Even so, some have questioned whether Malachi’s final motive was solely political. He had started buying land in Vancouver in order to emigrate and withhold financial support from U.S. war crimes. And he could have practiced war-tax resistance at home, too. Some speculate that Malachi was finally overtaken by depression—and he did acknowledge in the obituary he wrote for himself that, “In the end, the loneliness was overwhelming.” His motive was likely as complex as he was.
I mourn the deaths of Malachi and Mow bé, two men I never knew, and I write this to help hold them in our midst as we continue the work of resisting deadly U.S. policies. Their hearts were considerable, even in their dying. As the Uruguayan writer Eduardo Galeano has observed, “The proof that one has courage lies in the fact that one can be discouraged.”
Still, thinking about Mow bé’s and Malachi’s decisions to end their passionate lives, I am reminded of Fernando. When I met Fernando in the United States in the early 1980s, he had been tortured in his own country, El Salvador, for organizing labor unions. He had already lost loved ones, and the civil war still raged back home.
One evening, explaining his happiness despite so many losses, Fernando made a statement that I have worn like an amulet all these years: “We could not do our work for a just society, if we did not remember every moment why we are doing it.”
We are moved to work for justice when we sense that life is intrinsically good, realize that all should be able to live theirs fully, yet see that many cannot. When our U.S. policymakers routinely deny life to so many—in Colombia and Iraq and so many places—we can be tempted to forfeit our own lives, in a kind of despairing solidarity. But refusing despair and resolving to live fully and stubbornly, as agents of change, is itself an act of resistance. Fernando refused despair.
Galeano once told an interviewer, “Of course, I know that the human condition is something at once horrible and marvelous.Estamos muy mal hechos, pero no estamos terminados/. We are very badly made, but we are not finished.”

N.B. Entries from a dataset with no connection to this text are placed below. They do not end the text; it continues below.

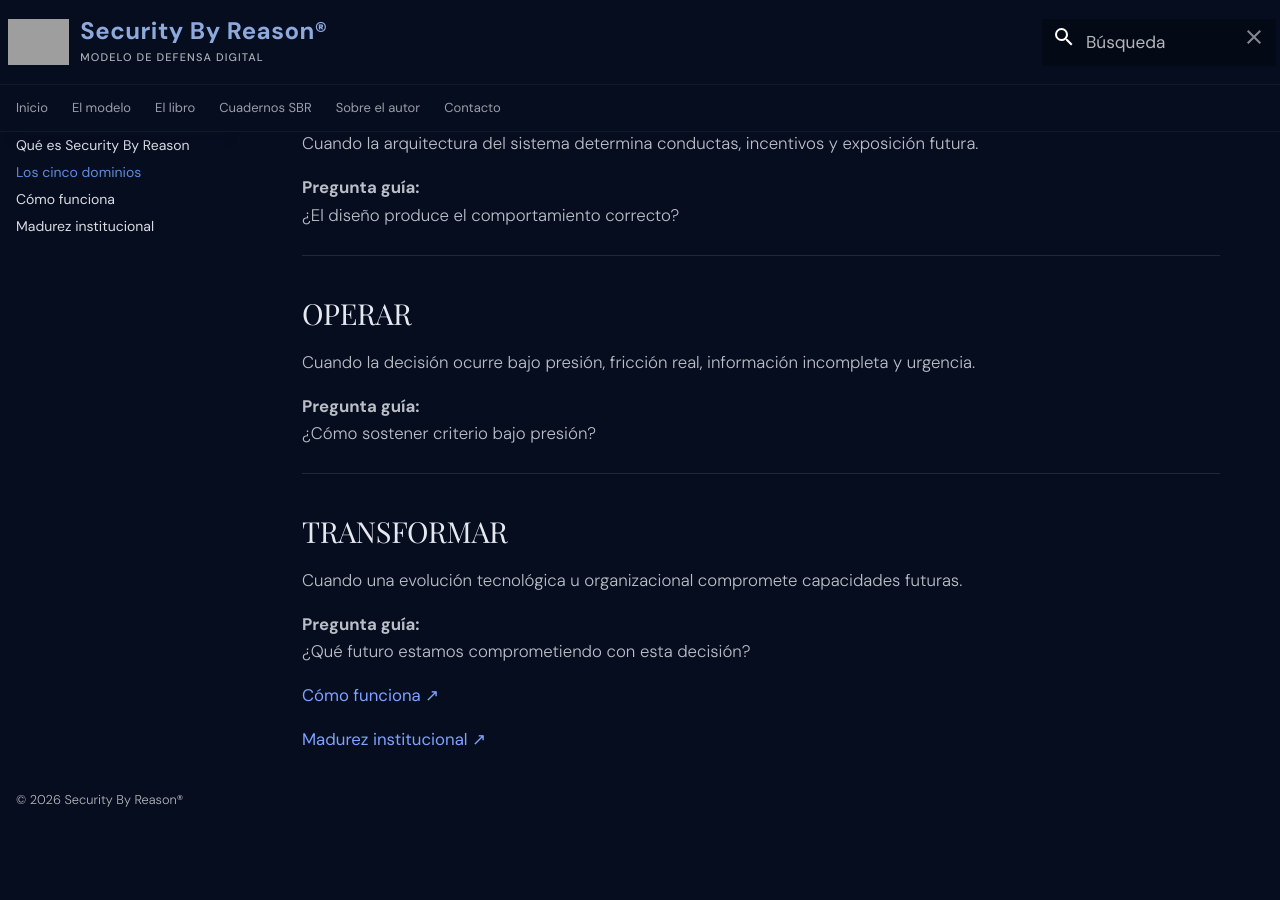
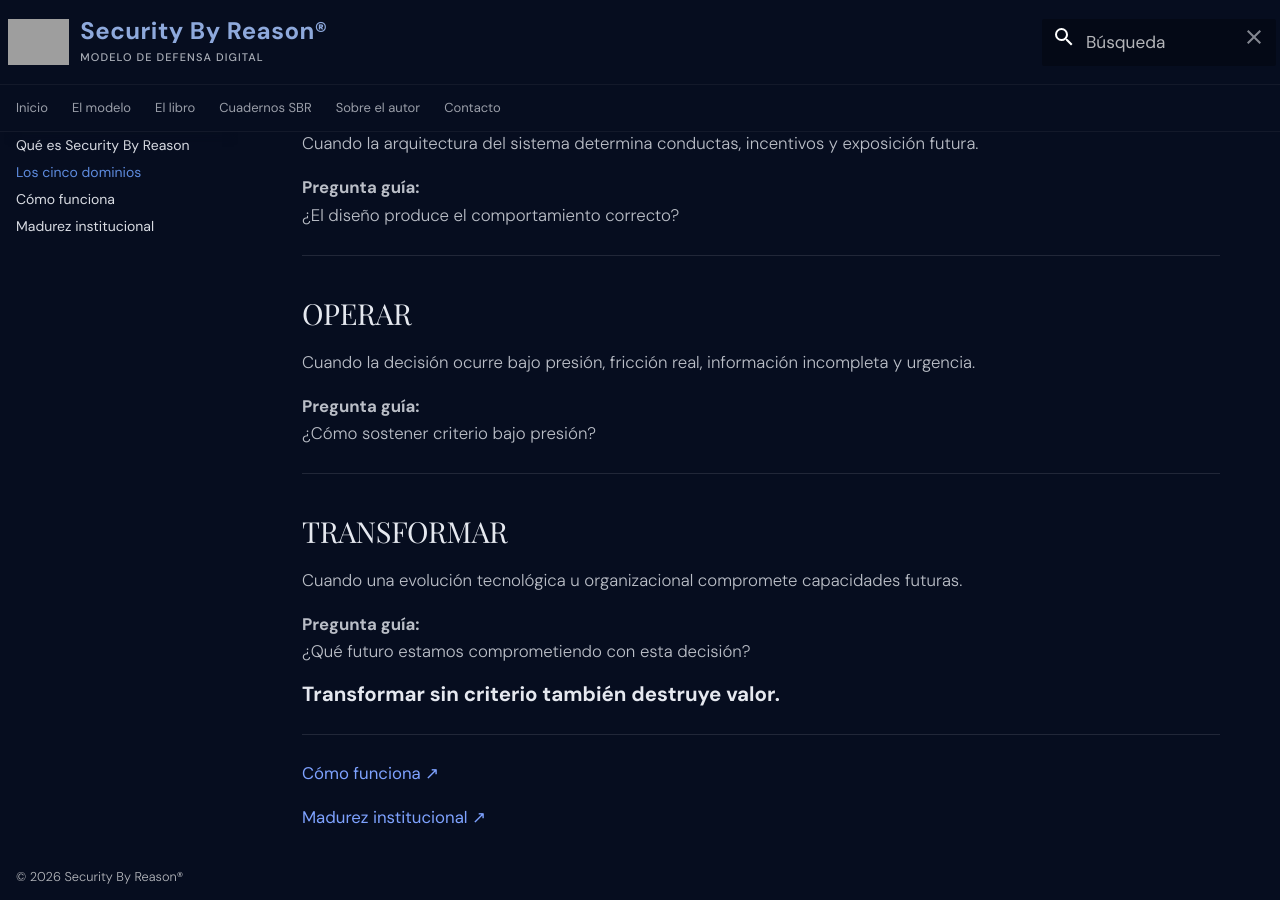
Before and after one commit to danielsasia/sbr-site, an MkDocs documentation site: the page built from docs/modelo/dominios.md, in a window 1280 px wide and 900 px high, scrolled down 751 px. Built offline with MkDocs 1.6.1 and Material for MkDocs 9.7.7, drawn with Linux system fonts in a browser that asks for light colours; some web fonts are replaced; before the commit the page ends 1573 px from its top, so only the background shows below that; grey boxes are pictures that could not be loaded.

Commit message:
Update dominios.md

```diff
--- a/docs/modelo/dominios.md
+++ b/docs/modelo/dominios.md
@@ -51,6 +51,10 @@ Cuando una evolución tecnológica u organizacional compromete capacidades futur
 **Pregunta guía:**
 ¿Qué futuro estamos comprometiendo con esta decisión?
 
+<span class="hero-closing">Transformar sin criterio también destruye valor.</span>
+
+---
+
 [Cómo funciona](como-funciona.md){ .text-cta }
 
 [Madurez institucional](madurez.md){ .text-cta }
```
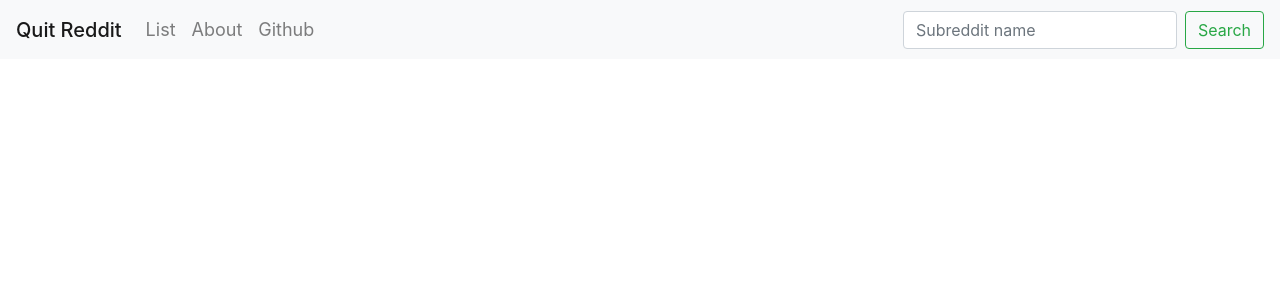
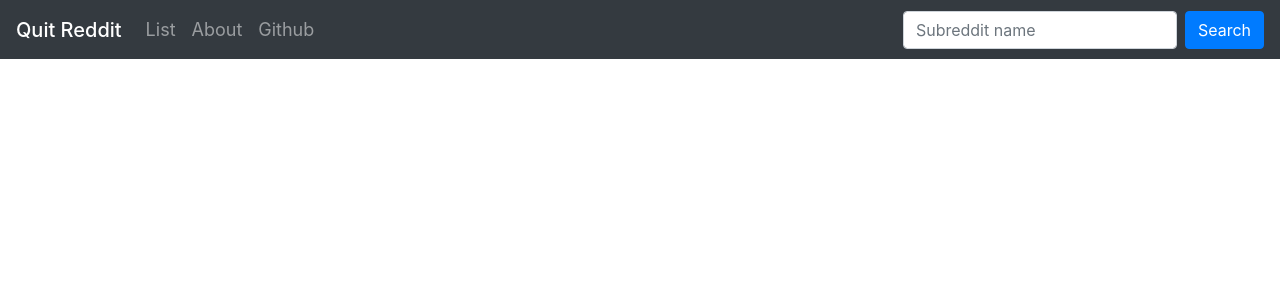
Before and after one commit to Aquakor/Quit-Reddit, a Flask app: page / in a window 1280 px wide. Shown: the top 300 px of the page. Run offline with Flask 2, Linux system fonts and the light colour scheme; some libraries are stand-ins or nearby versions.

Commit message:
Change navigation bar theme.

```diff
--- a/templates/base.html
+++ b/templates/base.html
@@ -14,7 +14,7 @@
     <link rel="stylesheet" href="{{ url_for('static', filename='style.css') }}">
 
     {# Navigation bar. #}
-    <nav class="navbar navbar-expand-lg navbar-light bg-light">
+    <nav class="navbar navbar-expand-lg navbar-dark bg-dark">
         {# Name of the page. #}
         <span class="navbar-brand mb-0 h1">Quit Reddit</span>
         <button class="navbar-toggler" type="button" data-toggle="collapse" data-target="#navbarSupportedContent" aria-controls="navbarSupportedContent" aria-expanded="false" aria-label="Toggle navigation">
@@ -38,7 +38,7 @@
                 {# Subreddit search form. #}
                 <form class="form-inline" action="/" method="post">
                     <input class="form-control mr-sm-2" type="text" name="subredditName" placeholder="Subreddit name">
-                    <button class="btn btn-outline-success my-2 my-sm-0" type="submit">Search</button>
+                    <button class="btn btn-primary my-2 my-sm-0" type="submit">Search</button>
                 </form>
         </div>
     </nav>
```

Mow bé and Malachi, presenté! La lucha sigue. The struggle continues, we continue to make ourselves and our world, and you are with us.
MARGARET KNAPKE has been involved in Latin America solidarity work for many years.
Links of interest:
The National Indigenous Organization of Colombia (ONIC) collaborates with Survival, an international NGO, on behalf of displaced native peoples, including the Nukak-Makú.